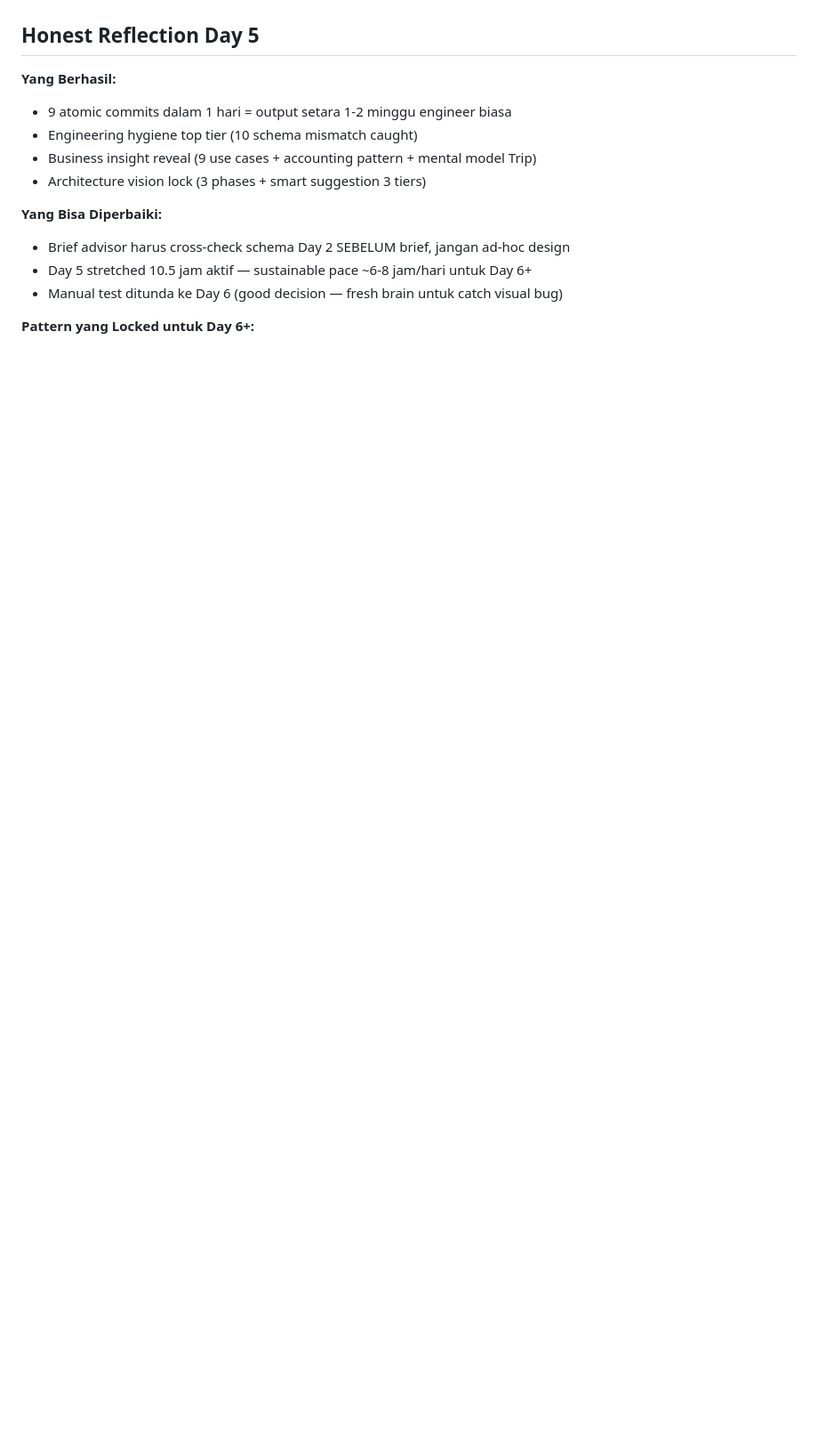
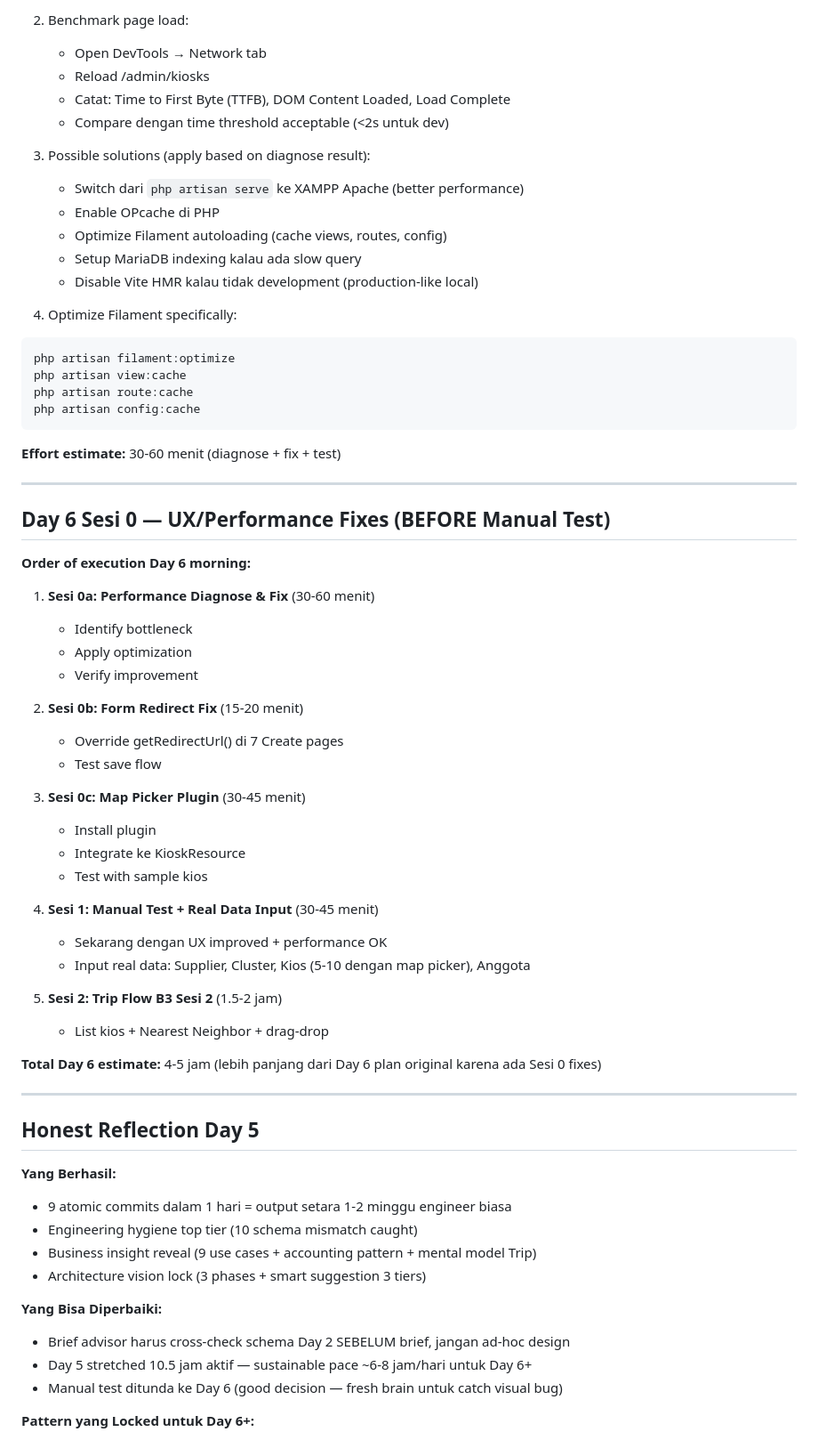
Before and after one commit to Qontas/dodol-app, a Markdown page: NEXT_SESSION.md, the part around one of its changes. Shown at 89% size. Drawn GitHub-style; blank space fills up the shorter version.

Commit message:
docs: add Day 6 Sesi 0 plan - UX fixes (map picker, redirect, performance)

````diff
--- a/NEXT_SESSION.md
+++ b/NEXT_SESSION.md
@@ -190,3 +267,58 @@ Phase 1 still on track."
+2. Benchmark page load:
+    - Open DevTools → Network tab
+    - Reload /admin/kiosks
+    - Catat: Time to First Byte (TTFB), DOM Content Loaded, Load Complete
+    - Compare dengan time threshold acceptable (<2s untuk dev)
+
+3. Possible solutions (apply based on diagnose result):
+    - Switch dari `php artisan serve` ke XAMPP Apache (better performance)
+    - Enable OPcache di PHP
+    - Optimize Filament autoloading (cache views, routes, config)
+    - Setup MariaDB indexing kalau ada slow query
+    - Disable Vite HMR kalau tidak development (production-like local)
+
+4. Optimize Filament specifically:
+
+```bash
+php artisan filament:optimize
+php artisan view:cache
+php artisan route:cache
+php artisan config:cache
+```
+
+**Effort estimate:** 30-60 menit (diagnose + fix + test)
+
+---
+
+## Day 6 Sesi 0 — UX/Performance Fixes (BEFORE Manual Test)
+
+**Order of execution Day 6 morning:**
+
+1. **Sesi 0a: Performance Diagnose & Fix** (30-60 menit)
+    - Identify bottleneck
+    - Apply optimization
+    - Verify improvement
+
+2. **Sesi 0b: Form Redirect Fix** (15-20 menit)
+    - Override getRedirectUrl() di 7 Create pages
+    - Test save flow
+
+3. **Sesi 0c: Map Picker Plugin** (30-45 menit)
+    - Install plugin
+    - Integrate ke KioskResource
+    - Test with sample kios
+
+4. **Sesi 1: Manual Test + Real Data Input** (30-45 menit)
+    - Sekarang dengan UX improved + performance OK
+    - Input real data: Supplier, Cluster, Kios (5-10 dengan map picker), Anggota
+
+5. **Sesi 2: Trip Flow B3 Sesi 2** (1.5-2 jam)
+    - List kios + Nearest Neighbor + drag-drop
+
+**Total Day 6 estimate:** 4-5 jam (lebih panjang dari Day 6 plan original karena ada Sesi 0 fixes)
+
+---
+
 ## Honest Reflection Day 5
 
 **Yang Berhasil:**
````
Also changed, not shown: other parts of NEXT_SESSION.md (+77 -0 lines).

__REQUIREMENT__:
Look through the listing above. Pick out each line with "config" and copy it.

__RESULT OF THIS EXERCISE__:
+    - Optimize Filament autoloading (cache views, routes, config)
+php artisan config:cache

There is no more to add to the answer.